[Opening DATA SECTION section]
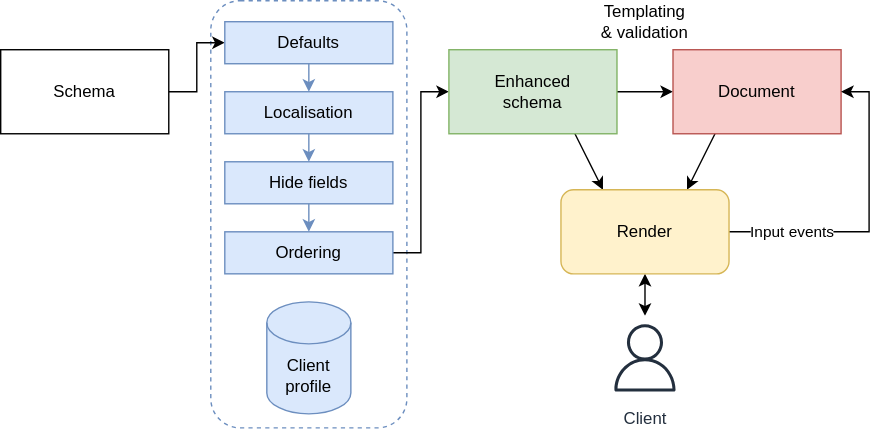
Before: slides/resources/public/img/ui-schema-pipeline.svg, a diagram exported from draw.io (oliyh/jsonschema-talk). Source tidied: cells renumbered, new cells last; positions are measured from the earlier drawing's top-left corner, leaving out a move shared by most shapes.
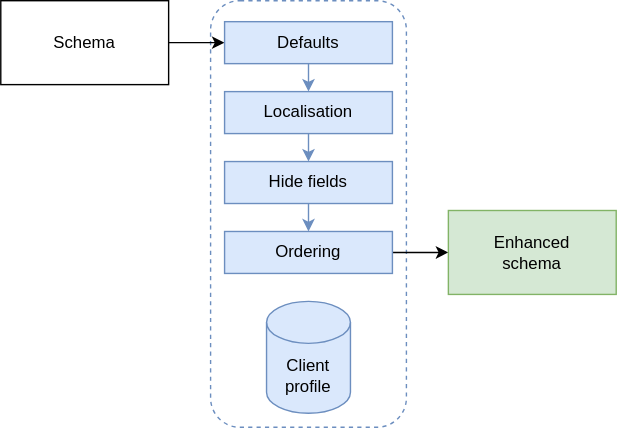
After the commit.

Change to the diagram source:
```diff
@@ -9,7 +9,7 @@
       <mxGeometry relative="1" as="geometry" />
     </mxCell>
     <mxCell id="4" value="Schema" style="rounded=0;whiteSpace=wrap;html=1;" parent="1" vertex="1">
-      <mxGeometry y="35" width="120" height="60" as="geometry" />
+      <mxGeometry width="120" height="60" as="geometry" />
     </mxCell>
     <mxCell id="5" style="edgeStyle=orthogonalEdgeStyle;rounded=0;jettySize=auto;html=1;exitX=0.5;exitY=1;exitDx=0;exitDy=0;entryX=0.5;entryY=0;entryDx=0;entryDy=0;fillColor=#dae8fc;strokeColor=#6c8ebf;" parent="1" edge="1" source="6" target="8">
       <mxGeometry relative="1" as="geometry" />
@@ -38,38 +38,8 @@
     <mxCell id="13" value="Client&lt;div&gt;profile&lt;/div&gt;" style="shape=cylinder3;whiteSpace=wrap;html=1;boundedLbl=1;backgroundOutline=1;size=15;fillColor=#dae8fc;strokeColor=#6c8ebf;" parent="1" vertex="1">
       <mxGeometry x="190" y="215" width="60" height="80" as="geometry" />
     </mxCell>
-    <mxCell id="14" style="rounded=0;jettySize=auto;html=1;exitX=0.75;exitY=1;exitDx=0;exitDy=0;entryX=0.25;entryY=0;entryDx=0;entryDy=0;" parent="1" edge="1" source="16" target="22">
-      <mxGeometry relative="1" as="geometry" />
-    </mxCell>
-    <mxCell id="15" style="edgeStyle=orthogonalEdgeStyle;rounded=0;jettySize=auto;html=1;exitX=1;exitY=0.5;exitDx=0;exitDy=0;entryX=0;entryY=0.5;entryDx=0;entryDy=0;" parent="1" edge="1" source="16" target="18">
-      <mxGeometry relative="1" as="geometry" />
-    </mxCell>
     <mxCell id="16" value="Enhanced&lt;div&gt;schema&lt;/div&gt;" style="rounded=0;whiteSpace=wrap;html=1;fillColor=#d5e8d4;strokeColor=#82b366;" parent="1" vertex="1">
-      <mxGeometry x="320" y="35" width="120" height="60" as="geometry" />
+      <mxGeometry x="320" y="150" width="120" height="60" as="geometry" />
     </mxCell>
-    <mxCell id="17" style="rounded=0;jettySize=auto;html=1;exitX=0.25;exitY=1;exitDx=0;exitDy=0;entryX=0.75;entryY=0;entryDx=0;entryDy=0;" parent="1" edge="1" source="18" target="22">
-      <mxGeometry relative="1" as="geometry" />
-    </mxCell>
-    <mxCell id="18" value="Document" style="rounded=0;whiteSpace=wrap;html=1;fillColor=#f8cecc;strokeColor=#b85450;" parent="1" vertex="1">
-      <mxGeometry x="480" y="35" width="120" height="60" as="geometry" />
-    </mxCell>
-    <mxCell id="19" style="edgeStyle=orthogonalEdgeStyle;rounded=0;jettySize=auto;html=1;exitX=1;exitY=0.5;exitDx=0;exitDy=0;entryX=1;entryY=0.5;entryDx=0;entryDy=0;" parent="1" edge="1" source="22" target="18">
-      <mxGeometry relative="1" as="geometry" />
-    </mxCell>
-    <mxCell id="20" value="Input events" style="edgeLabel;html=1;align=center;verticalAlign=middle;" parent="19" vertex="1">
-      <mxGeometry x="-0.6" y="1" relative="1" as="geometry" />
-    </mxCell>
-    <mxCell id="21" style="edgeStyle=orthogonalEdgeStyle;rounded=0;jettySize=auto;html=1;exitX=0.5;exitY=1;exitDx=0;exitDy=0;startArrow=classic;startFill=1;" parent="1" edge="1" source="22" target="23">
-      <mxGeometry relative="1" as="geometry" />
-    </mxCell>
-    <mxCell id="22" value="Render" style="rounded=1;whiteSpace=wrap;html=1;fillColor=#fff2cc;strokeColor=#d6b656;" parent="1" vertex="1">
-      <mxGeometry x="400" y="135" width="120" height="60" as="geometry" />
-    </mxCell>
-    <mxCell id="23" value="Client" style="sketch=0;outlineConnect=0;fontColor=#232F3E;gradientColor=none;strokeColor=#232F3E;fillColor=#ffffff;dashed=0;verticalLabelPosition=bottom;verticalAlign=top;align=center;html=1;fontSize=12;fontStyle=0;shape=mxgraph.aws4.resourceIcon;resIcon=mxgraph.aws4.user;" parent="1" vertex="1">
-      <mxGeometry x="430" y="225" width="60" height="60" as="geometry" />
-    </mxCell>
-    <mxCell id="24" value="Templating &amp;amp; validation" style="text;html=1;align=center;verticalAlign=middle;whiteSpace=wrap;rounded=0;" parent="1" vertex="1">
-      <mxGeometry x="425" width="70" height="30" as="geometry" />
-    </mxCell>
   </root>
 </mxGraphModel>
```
[Closing DATA SECTION section]
[Opening DATA SECTION section]
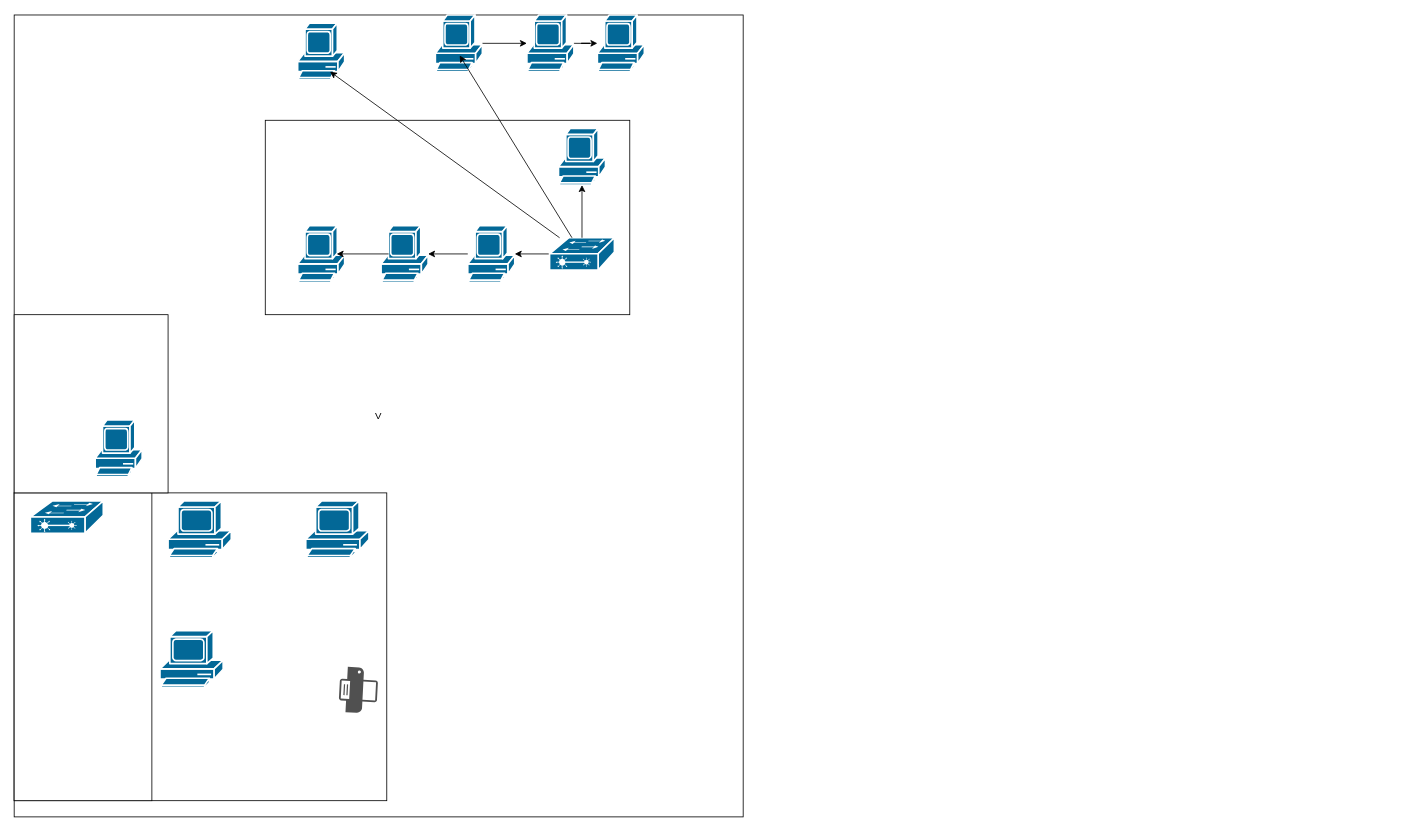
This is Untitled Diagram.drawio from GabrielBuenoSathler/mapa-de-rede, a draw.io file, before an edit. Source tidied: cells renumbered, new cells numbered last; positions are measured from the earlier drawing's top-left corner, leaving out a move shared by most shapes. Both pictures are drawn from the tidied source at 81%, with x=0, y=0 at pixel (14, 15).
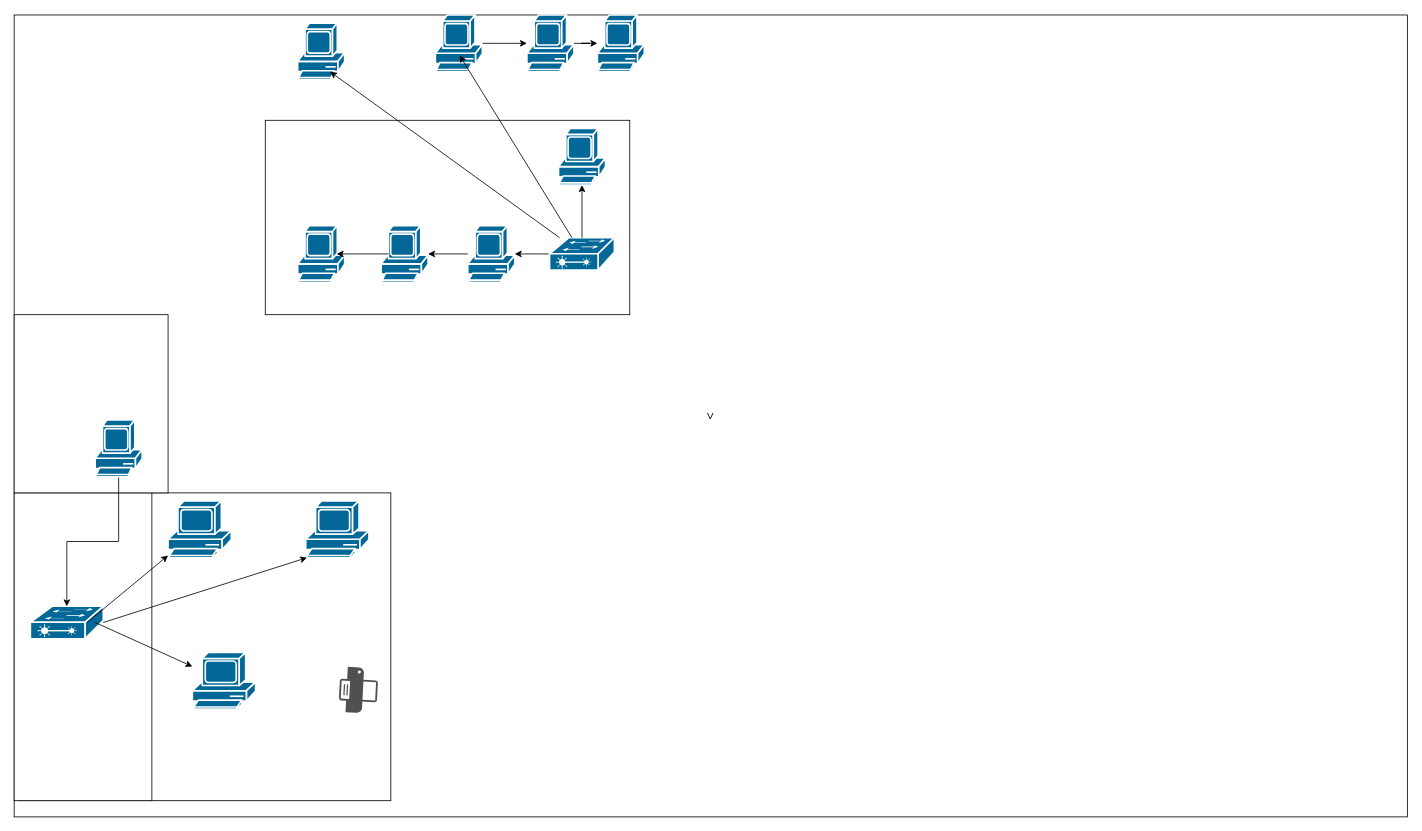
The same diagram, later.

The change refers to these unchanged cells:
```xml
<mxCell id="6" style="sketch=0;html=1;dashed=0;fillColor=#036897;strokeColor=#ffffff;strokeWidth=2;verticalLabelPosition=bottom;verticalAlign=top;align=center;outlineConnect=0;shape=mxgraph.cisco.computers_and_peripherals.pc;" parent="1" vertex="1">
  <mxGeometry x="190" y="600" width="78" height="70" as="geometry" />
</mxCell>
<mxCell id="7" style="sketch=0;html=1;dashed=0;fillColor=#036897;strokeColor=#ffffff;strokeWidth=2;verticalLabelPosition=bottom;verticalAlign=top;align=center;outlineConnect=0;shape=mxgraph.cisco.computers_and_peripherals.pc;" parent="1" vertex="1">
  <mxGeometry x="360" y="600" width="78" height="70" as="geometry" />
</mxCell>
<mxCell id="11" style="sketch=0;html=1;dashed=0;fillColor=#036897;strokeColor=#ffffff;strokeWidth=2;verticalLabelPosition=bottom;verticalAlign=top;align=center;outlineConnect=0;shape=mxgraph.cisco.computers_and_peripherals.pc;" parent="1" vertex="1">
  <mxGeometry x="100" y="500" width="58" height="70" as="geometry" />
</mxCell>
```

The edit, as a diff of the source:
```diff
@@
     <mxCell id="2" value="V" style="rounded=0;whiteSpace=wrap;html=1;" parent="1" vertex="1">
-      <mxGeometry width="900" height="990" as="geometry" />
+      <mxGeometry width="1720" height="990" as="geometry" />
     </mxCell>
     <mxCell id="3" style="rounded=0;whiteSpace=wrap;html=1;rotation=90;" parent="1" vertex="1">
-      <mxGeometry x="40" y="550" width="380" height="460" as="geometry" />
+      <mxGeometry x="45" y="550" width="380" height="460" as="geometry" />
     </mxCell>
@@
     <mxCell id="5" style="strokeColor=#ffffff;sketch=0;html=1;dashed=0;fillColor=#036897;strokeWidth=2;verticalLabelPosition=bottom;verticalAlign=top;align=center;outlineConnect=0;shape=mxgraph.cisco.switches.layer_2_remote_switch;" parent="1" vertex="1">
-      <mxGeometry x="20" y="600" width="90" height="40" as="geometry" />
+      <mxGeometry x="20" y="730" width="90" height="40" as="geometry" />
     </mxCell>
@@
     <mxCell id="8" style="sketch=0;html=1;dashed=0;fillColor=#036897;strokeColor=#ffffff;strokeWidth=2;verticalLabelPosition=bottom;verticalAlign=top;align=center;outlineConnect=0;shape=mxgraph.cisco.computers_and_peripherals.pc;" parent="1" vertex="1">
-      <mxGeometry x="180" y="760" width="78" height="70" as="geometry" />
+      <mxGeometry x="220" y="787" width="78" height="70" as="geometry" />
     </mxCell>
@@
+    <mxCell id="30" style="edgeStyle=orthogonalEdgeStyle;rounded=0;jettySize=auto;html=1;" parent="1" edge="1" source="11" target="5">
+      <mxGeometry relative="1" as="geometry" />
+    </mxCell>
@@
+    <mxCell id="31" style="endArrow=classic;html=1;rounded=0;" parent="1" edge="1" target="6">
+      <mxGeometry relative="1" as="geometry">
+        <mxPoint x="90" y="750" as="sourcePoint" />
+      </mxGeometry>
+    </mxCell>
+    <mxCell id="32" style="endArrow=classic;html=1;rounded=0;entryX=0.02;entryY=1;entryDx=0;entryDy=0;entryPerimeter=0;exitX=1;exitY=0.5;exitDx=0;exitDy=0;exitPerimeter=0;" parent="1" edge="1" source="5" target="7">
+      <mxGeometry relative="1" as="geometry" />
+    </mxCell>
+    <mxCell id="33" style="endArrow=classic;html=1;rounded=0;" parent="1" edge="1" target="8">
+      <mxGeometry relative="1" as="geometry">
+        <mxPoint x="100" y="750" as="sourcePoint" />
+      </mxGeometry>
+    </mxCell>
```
[Closing DATA SECTION section]
YOUR ASSIGNMENT: Return every line from the entries above that includes the word "classic".

ANSWER TO THE EXERCISE:
-    <mxCell id="21" style="edgeStyle=orthogonalEdgeStyle;rounded=0;jettySize=auto;html=1;exitX=0.5;exitY=1;exitDx=0;exitDy=0;startArrow=classic;startFill=1;" parent="1" edge="1" source="22" target="23">
+    <mxCell id="31" style="endArrow=classic;html=1;rounded=0;" parent="1" edge="1" target="6">
+    <mxCell id="32" style="endArrow=classic;html=1;rounded=0;entryX=0.02;entryY=1;entryDx=0;entryDy=0;entryPerimeter=0;exitX=1;exitY=0.5;exitDx=0;exitDy=0;exitPerimeter=0;" parent="1" edge="1" source="5" target="7">
+    <mxCell id="33" style="endArrow=classic;html=1;rounded=0;" parent="1" edge="1" target="8">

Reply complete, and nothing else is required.